The obscure Red cherries cannot sound like a candidate for inducing sleepiness in human beings but presence of Melatonin in some concentration in this fruit seems to have endowed it with properties to do so. Montmorency tart cherry is one amongst very few natural sources of Melatonin amongst fruits and eating a handful of these cherries is reported to be effective in producing symptoms of sleep in normal healthy individuals. According to some reports eating a few berries one hour before traveling by air assures one of a sound sleep during the flight. Similarly consumption of this fruit for 3 days after a flight sets right the sleep rhythm affected by passing through different time zones during international travel. A serving of half a cup of this fruit or its juice or any other preparation made from it provides the benefits attributed to tart cherry.

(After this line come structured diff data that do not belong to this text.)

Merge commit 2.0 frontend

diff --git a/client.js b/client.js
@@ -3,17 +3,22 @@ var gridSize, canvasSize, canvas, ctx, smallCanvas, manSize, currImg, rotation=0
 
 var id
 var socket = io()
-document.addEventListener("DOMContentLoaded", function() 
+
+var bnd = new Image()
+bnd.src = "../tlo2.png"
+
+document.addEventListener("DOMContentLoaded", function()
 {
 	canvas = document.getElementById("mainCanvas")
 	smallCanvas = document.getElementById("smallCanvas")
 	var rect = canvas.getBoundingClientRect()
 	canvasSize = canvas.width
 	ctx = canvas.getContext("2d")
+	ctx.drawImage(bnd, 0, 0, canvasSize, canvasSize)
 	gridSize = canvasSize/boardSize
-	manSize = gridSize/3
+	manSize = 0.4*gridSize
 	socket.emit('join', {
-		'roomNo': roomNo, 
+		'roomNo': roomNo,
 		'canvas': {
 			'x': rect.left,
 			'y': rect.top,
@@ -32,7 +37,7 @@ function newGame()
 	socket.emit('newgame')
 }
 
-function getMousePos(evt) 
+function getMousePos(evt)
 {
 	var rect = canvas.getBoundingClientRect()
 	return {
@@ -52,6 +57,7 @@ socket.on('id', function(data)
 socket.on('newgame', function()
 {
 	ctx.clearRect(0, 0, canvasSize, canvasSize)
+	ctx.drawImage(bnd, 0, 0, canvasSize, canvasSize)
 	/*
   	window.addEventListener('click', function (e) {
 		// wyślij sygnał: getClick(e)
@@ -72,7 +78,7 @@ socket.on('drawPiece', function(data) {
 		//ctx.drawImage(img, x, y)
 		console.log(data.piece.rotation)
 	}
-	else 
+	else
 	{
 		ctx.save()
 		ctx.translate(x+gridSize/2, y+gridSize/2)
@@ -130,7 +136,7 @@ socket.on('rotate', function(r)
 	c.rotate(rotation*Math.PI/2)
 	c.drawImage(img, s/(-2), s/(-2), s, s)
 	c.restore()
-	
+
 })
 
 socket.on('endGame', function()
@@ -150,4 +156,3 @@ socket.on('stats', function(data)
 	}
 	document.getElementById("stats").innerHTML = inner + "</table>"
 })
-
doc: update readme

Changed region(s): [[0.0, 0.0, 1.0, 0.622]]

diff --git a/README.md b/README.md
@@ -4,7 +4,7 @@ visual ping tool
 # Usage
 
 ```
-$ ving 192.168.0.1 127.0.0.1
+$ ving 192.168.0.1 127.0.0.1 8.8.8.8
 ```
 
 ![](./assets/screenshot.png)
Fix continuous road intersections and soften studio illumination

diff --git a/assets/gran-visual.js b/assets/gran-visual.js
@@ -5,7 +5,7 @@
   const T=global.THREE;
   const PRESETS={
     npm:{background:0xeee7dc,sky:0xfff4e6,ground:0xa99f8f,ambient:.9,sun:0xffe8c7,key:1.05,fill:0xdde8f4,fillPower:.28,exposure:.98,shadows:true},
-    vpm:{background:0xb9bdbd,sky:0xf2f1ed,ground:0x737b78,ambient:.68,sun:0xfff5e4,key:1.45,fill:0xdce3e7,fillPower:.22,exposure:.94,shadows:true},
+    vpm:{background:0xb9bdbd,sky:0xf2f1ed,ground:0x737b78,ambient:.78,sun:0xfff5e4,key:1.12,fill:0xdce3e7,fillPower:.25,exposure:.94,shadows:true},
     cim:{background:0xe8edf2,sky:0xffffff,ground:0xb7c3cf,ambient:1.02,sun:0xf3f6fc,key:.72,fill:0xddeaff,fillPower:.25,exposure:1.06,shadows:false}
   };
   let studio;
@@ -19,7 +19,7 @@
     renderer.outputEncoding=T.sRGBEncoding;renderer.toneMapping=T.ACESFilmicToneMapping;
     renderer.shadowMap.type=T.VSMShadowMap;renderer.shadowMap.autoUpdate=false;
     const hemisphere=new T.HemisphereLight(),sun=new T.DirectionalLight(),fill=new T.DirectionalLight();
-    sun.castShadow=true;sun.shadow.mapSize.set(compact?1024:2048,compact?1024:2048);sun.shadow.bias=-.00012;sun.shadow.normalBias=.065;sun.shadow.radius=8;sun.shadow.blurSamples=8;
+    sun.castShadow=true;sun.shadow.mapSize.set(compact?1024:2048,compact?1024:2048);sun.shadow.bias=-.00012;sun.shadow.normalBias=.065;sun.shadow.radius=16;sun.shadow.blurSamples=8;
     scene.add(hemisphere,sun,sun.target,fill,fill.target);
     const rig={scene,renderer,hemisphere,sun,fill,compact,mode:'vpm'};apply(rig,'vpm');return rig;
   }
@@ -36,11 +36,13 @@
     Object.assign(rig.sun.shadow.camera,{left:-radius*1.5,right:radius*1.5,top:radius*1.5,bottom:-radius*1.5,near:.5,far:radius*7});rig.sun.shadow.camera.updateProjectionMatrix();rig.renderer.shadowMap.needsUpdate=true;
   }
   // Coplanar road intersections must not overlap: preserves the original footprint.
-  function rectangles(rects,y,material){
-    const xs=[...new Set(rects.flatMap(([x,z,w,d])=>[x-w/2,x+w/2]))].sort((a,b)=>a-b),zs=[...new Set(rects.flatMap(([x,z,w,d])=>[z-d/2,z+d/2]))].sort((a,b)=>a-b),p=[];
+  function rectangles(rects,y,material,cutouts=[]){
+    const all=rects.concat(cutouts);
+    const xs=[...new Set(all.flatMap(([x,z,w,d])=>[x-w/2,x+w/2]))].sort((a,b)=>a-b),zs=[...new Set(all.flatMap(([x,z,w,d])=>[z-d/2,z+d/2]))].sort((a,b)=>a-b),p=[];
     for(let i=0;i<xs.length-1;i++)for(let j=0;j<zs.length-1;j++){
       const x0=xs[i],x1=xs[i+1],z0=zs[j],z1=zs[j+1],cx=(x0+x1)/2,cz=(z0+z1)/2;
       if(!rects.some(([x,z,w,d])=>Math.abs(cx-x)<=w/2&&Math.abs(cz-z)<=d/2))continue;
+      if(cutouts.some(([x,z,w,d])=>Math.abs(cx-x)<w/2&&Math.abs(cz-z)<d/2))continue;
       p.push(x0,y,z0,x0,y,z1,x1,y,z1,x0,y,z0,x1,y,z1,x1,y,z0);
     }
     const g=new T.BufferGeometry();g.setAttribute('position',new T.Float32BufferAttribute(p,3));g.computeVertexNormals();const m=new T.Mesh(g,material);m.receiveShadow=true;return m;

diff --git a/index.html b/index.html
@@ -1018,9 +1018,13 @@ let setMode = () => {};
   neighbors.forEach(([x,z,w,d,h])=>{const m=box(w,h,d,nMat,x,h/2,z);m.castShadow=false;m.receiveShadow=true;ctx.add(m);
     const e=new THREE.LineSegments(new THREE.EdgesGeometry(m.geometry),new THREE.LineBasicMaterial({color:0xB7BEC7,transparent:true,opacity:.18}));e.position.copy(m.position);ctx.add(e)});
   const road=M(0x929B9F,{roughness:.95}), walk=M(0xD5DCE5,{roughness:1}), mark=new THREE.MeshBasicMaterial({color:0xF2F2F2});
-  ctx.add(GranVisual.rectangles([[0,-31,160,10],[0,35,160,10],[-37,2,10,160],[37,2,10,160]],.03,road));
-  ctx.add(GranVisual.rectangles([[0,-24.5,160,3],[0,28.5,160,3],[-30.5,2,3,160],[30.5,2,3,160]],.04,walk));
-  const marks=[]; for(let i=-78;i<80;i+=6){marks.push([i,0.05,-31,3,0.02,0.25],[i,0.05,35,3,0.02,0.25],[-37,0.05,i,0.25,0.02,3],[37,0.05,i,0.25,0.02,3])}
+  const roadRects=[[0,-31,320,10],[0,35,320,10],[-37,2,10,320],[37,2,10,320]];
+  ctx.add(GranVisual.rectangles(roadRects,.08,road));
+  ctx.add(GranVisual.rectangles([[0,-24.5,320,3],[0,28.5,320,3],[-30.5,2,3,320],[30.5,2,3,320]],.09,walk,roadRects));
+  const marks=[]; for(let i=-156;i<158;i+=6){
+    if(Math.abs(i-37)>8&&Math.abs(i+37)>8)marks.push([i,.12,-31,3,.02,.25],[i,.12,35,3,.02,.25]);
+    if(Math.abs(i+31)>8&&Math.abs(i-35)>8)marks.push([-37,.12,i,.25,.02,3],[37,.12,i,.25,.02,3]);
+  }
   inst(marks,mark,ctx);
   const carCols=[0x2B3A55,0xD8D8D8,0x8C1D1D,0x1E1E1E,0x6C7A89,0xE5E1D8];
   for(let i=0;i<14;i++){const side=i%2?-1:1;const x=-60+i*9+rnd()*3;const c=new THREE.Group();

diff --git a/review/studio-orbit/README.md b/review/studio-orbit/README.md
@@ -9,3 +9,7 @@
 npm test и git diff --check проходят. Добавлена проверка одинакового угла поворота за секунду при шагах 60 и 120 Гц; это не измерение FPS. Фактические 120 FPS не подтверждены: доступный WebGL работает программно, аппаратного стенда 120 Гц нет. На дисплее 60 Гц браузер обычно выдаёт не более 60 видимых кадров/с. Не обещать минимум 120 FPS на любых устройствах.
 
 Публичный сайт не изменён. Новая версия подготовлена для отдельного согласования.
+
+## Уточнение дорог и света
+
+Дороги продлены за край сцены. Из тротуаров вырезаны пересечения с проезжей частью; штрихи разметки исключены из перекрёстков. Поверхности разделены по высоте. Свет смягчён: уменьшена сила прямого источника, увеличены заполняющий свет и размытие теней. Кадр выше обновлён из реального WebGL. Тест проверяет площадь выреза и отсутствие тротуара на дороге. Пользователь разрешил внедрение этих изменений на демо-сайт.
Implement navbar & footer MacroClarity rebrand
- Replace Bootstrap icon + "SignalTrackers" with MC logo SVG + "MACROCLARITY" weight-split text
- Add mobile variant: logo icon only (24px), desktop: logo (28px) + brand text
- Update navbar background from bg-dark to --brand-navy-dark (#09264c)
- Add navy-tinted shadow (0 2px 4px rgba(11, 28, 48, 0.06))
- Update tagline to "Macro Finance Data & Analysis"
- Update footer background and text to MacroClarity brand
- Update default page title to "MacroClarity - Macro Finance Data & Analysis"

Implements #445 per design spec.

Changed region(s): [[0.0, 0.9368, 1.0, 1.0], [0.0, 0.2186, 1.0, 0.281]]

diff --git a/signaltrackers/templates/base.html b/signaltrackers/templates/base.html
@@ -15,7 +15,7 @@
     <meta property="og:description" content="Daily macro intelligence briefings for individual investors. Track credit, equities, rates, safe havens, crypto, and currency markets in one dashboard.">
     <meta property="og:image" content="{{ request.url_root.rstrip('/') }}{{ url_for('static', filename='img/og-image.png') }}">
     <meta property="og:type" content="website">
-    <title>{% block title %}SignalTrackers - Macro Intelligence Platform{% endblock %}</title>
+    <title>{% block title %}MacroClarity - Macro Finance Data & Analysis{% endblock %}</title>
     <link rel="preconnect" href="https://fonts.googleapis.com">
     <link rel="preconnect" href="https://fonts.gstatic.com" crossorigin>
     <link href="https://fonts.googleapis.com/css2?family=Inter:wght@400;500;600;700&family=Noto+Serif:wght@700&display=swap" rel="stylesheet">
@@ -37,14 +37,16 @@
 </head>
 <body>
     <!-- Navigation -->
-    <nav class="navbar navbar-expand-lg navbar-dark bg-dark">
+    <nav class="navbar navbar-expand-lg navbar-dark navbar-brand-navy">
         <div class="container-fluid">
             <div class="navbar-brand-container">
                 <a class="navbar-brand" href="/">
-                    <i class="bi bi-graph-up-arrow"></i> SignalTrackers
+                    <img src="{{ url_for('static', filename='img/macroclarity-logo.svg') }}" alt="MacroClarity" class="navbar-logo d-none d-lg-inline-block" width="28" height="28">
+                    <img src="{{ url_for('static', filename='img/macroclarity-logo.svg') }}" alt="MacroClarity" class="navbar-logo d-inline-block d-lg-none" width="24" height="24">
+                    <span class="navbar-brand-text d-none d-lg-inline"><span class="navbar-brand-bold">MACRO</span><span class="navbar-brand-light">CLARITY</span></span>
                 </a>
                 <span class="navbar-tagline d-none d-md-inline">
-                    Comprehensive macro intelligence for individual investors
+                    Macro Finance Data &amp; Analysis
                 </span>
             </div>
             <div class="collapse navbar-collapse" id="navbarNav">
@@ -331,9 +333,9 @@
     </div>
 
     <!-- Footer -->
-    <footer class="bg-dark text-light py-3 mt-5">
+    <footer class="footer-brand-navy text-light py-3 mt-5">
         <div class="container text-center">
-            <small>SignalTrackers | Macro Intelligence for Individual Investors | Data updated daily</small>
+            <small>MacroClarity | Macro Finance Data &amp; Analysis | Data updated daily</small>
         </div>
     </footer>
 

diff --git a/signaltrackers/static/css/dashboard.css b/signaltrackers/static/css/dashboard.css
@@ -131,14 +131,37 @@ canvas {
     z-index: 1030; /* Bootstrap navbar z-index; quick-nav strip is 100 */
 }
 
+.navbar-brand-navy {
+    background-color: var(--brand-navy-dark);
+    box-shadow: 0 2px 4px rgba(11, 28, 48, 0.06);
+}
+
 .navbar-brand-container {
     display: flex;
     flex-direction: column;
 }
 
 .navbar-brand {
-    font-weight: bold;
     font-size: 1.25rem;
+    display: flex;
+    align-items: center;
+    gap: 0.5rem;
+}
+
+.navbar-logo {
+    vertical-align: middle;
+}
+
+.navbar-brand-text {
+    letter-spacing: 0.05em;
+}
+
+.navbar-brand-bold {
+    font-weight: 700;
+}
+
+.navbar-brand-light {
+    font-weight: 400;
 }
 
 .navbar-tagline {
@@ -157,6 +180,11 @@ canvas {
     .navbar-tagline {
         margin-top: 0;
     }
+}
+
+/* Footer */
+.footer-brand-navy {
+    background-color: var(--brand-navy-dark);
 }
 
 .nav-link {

What is intriguing is that tart cherry is not the best source of Melatonin, that distinction going to others like Huang-qin (7.11 ug/g), St John's wort (4.4 ug/g) white mustard seed (0.2 ug/g) or feverfew leaf(1.92 ug/g). Tart cherry has just 15-18 nanogram per gm of Melatonin and still it is being claimed as the most effective material for inducing sleep. Probably its other constituents like anthocyanins, vitamin C, and a slew of bioactive compounds and its high ORAC value, about 2000 per 100 gm might also be contributing to the unique property attributed to it. Processed products that can be made from tart cherries include juices, concentrates, frozen fruits, dehydrated whole fruits etc and the daily recommended intake of foods with 5000 ORAC units can be met with about 75 gm of dried cherry. Probably industry must consider importing the concentrates and dried cherries for reprocessing in India into locally acceptable products for the benefit of the consumers.